- _Work to complete_
The entries are to be written out word for word, with their images left out.

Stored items
════════════════
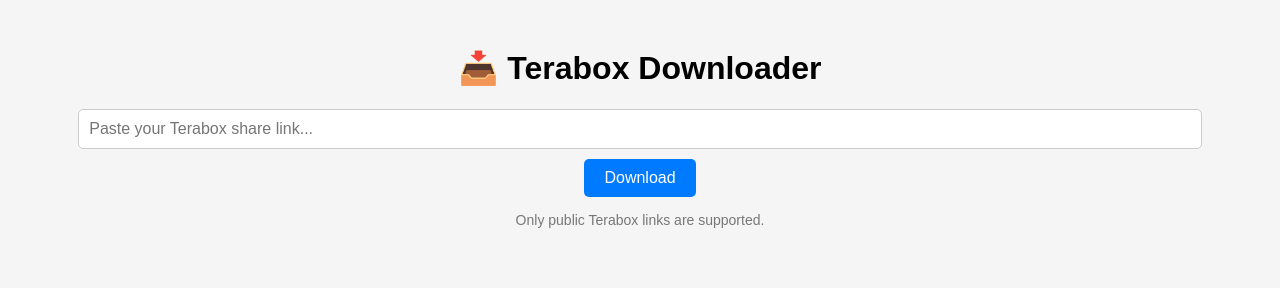
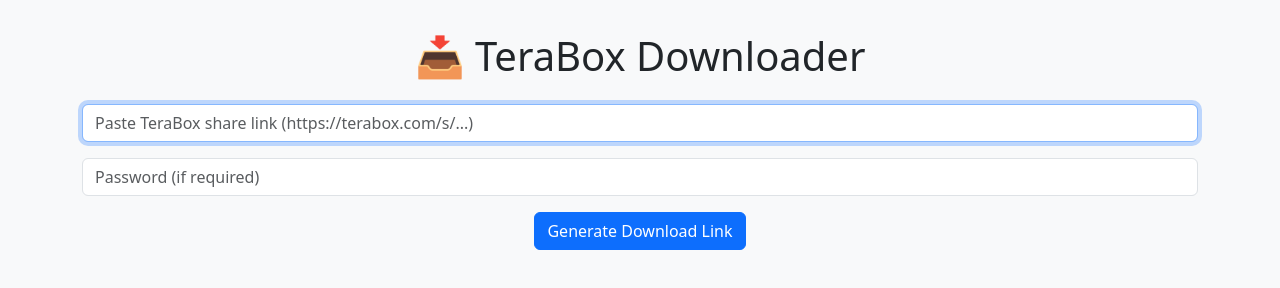
Before and after one commit to ledikad22/terabox-downloader, a plain HTML site: page index.html in a window 1280 px wide. Drawn offline with nearby package versions, Linux system fonts and the light colour scheme.

Commit message:
index.html

```diff
--- a/index.html
+++ b/index.html
@@ -3,65 +3,109 @@
 <head>
   <meta charset="UTF-8" />
   <meta name="viewport" content="width=device-width, initial-scale=1" />
-  <title>Terabox Downloader</title>
+  <title>TeraBox Downloader</title>
+
+  <!-- Bootstrap CSS -->
+  <link href="https://cdn.jsdelivr.net/npm/bootstrap@5.3.0/dist/css/bootstrap.min.css" rel="stylesheet" />
+
+  <!-- PWA Manifest -->
+  <link rel="manifest" href="manifest.json" />
+  <meta name="theme-color" content="#0d6efd" />
+
   <style>
     body {
-      font-family: Arial, sans-serif;
-      background: #f5f5f5;
-      padding: 20px;
+      padding: 2rem;
+      background: #f8f9fa;
       text-align: center;
     }
-    input[type="text"] {
-      width: 90%;
-      padding: 10px;
-      margin-bottom: 10px;
-      font-size: 16px;
-      border: 1px solid #ccc;
-      border-radius: 5px;
-    }
-    button {
-      padding: 10px 20px;
-      font-size: 16px;
-      background-color: #007bff;
-      color: white;
-      border: none;
-      border-radius: 5px;
-      cursor: pointer;
-    }
-    button:hover {
-      background-color: #0056b3;
-    }
-    .note {
-      font-size: 14px;
-      color: #777;
+    #result video {
       margin-top: 15px;
+      max-width: 100%;
+      border-radius: 8px;
+      box-shadow: 0 4px 8px rgba(0,0,0,0.1);
     }
   </style>
 </head>
 <body>
-  <h1>📥 Terabox Downloader</h1>
-  <form id="downloadForm">
-    <input
-      type="text"
-      id="linkInput"
-      placeholder="Paste your Terabox share link..."
-      required
-    />
-    <button type="submit">Download</button>
-  </form>
-  <p class="note">Only public Terabox links are supported.</p>
+
+  <div class="container">
+    <h1 class="mb-4">📥 TeraBox Downloader</h1>
+
+    <div class="mb-3">
+      <input
+        type="text"
+        id="linkInput"
+        class="form-control"
+        placeholder="Paste TeraBox share link (https://terabox.com/s/...)"
+        autofocus
+      />
+    </div>
+
+    <div class="mb-3">
+      <input
+        type="text"
+        id="passwordInput"
+        class="form-control"
+        placeholder="Password (if required)"
+      />
+    </div>
+
+    <button onclick="getDownloadLink()" class="btn btn-primary mb-3">
+      Generate Download Link
+    </button>
+
+    <div id="result" class="mt-3"></div>
+  </div>
 
   <script>
-    const form = document.getElementById("downloadForm");
-    form.addEventListener("submit", function (e) {
-      e.preventDefault();
+    function isValidTeraBoxURL(url) {
+      return /^https?:\/\/(www\.)?terabox\.com\/s\/[\w\d]+/.test(url);
+    }
+
+    async function getDownloadLink() {
       const link = document.getElementById("linkInput").value.trim();
-      if (!link.includes("terabox")) {
-        alert("Please enter a valid Terabox link.");
+      const pwd = document.getElementById("passwordInput").value.trim();
+      const result = document.getElementById("result");
+      result.innerHTML = "";
+
+      if (!isValidTeraBoxURL(link)) {
+        result.innerHTML = `<p class="text-danger fw-bold">❌ Invalid TeraBox link.</p>`;
         return;
       }
-      window.location.href = `/download?url=${encodeURIComponent(link)}`;
-    });
+
+      result.innerHTML = `<p>⏳ Fetching download link...</p>`;
+
+      try {
+        const res = await fetch(
+          `https://pika-terabox-dl.vercel.app/?url=${encodeURIComponent(link)}${pwd ? "&pwd=" + encodeURIComponent(pwd) : ""}`
+        );
+        const data = await res.json();
+
+        if (data.ok) {
+          const isVideo = data.filename.match(/\.(mp4|mov|webm|ogg|avi)$/i);
+          result.innerHTML = `
+            <p><strong>${data.filename}</strong> (${data.size || "Size unknown"})</p>
+            ${isVideo ? `<video controls src="${data.downloadLink}"></video>` : ""}
+            <br />
+            <a href="${data.downloadLink}" download class="btn btn-success mt-3">
+              ⬇️ Download
+            </a>
+          `;
+        } else if (data.message && data.message.toLowerCase().includes("password")) {
+          result.innerHTML = `<p class="text-warning fw-bold">⚠️ Password protected link or wrong password.</p>`;
+        } else {
+          result.innerHTML = `<p class="text-danger fw-bold">❌ Failed to retrieve download link.</p>`;
+        }
+      } catch (error) {
+        result.innerHTML = `<p class="text-danger fw-bold">❌ Error fetching data. Please try again.</p>`;
+      }
+    }
+
+    // PWA service worker registration
+    if ("serviceWorker" in navigator) {
+      navigator.serviceWorker.register("service-worker.js").catch(console.error);
+    }
   </script>
+
 </body>
 </html>
```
════════════════
- _Expected answer_
Before and after one commit to ledikad22/terabox-downloader, a plain HTML site: page index.html in a window 1280 px wide. Drawn offline with nearby package versions, Linux system fonts and the light colour scheme.

Commit message:
index.html

```diff
--- a/index.html
+++ b/index.html
@@ -3,65 +3,109 @@
 <head>
   <meta charset="UTF-8" />
   <meta name="viewport" content="width=device-width, initial-scale=1" />
-  <title>Terabox Downloader</title>
+  <title>TeraBox Downloader</title>
+
+  <!-- Bootstrap CSS -->
+  <link href="https://cdn.jsdelivr.net/npm/bootstrap@5.3.0/dist/css/bootstrap.min.css" rel="stylesheet" />
+
+  <!-- PWA Manifest -->
+  <link rel="manifest" href="manifest.json" />
+  <meta name="theme-color" content="#0d6efd" />
+
   <style>
     body {
-      font-family: Arial, sans-serif;
-      background: #f5f5f5;
-      padding: 20px;
+      padding: 2rem;
+      background: #f8f9fa;
       text-align: center;
     }
-    input[type="text"] {
-      width: 90%;
-      padding: 10px;
-      margin-bottom: 10px;
-      font-size: 16px;
-      border: 1px solid #ccc;
-      border-radius: 5px;
-    }
-    button {
-      padding: 10px 20px;
-      font-size: 16px;
-      background-color: #007bff;
-      color: white;
-      border: none;
-      border-radius: 5px;
-      cursor: pointer;
-    }
-    button:hover {
-      background-color: #0056b3;
-    }
-    .note {
-      font-size: 14px;
-      color: #777;
+    #result video {
       margin-top: 15px;
+      max-width: 100%;
+      border-radius: 8px;
+      box-shadow: 0 4px 8px rgba(0,0,0,0.1);
     }
   </style>
 </head>
 <body>
-  <h1>📥 Terabox Downloader</h1>
-  <form id="downloadForm">
-    <input
-      type="text"
-      id="linkInput"
-      placeholder="Paste your Terabox share link..."
-      required
-    />
-    <button type="submit">Download</button>
-  </form>
-  <p class="note">Only public Terabox links are supported.</p>
+
+  <div class="container">
+    <h1 class="mb-4">📥 TeraBox Downloader</h1>
+
+    <div class="mb-3">
+      <input
+        type="text"
+        id="linkInput"
+        class="form-control"
+        placeholder="Paste TeraBox share link (https://terabox.com/s/...)"
+        autofocus
+      />
+    </div>
+
+    <div class="mb-3">
+      <input
+        type="text"
+        id="passwordInput"
+        class="form-control"
+        placeholder="Password (if required)"
+      />
+    </div>
+
+    <button onclick="getDownloadLink()" class="btn btn-primary mb-3">
+      Generate Download Link
+    </button>
+
+    <div id="result" class="mt-3"></div>
+  </div>
 
   <script>
-    const form = document.getElementById("downloadForm");
-    form.addEventListener("submit", function (e) {
-      e.preventDefault();
+    function isValidTeraBoxURL(url) {
+      return /^https?:\/\/(www\.)?terabox\.com\/s\/[\w\d]+/.test(url);
+    }
+
+    async function getDownloadLink() {
       const link = document.getElementById("linkInput").value.trim();
-      if (!link.includes("terabox")) {
-        alert("Please enter a valid Terabox link.");
+      const pwd = document.getElementById("passwordInput").value.trim();
+      const result = document.getElementById("result");
+      result.innerHTML = "";
+
+      if (!isValidTeraBoxURL(link)) {
+        result.innerHTML = `<p class="text-danger fw-bold">❌ Invalid TeraBox link.</p>`;
         return;
       }
-      window.location.href = `/download?url=${encodeURIComponent(link)}`;
-    });
+
+      result.innerHTML = `<p>⏳ Fetching download link...</p>`;
+
+      try {
+        const res = await fetch(
+          `https://pika-terabox-dl.vercel.app/?url=${encodeURIComponent(link)}${pwd ? "&pwd=" + encodeURIComponent(pwd) : ""}`
+        );
+        const data = await res.json();
+
+        if (data.ok) {
+          const isVideo = data.filename.match(/\.(mp4|mov|webm|ogg|avi)$/i);
+          result.innerHTML = `
+            <p><strong>${data.filename}</strong> (${data.size || "Size unknown"})</p>
+            ${isVideo ? `<video controls src="${data.downloadLink}"></video>` : ""}
+            <br />
+            <a href="${data.downloadLink}" download class="btn btn-success mt-3">
+              ⬇️ Download
+            </a>
+          `;
+        } else if (data.message && data.message.toLowerCase().includes("password")) {
+          result.innerHTML = `<p class="text-warning fw-bold">⚠️ Password protected link or wrong password.</p>`;
+        } else {
+          result.innerHTML = `<p class="text-danger fw-bold">❌ Failed to retrieve download link.</p>`;
+        }
+      } catch (error) {
+        result.innerHTML = `<p class="text-danger fw-bold">❌ Error fetching data. Please try again.</p>`;
+      }
+    }
+
+    // PWA service worker registration
+    if ("serviceWorker" in navigator) {
+      navigator.serviceWorker.register("service-worker.js").catch(console.error);
+    }
   </script>
+
 </body>
 </html>
```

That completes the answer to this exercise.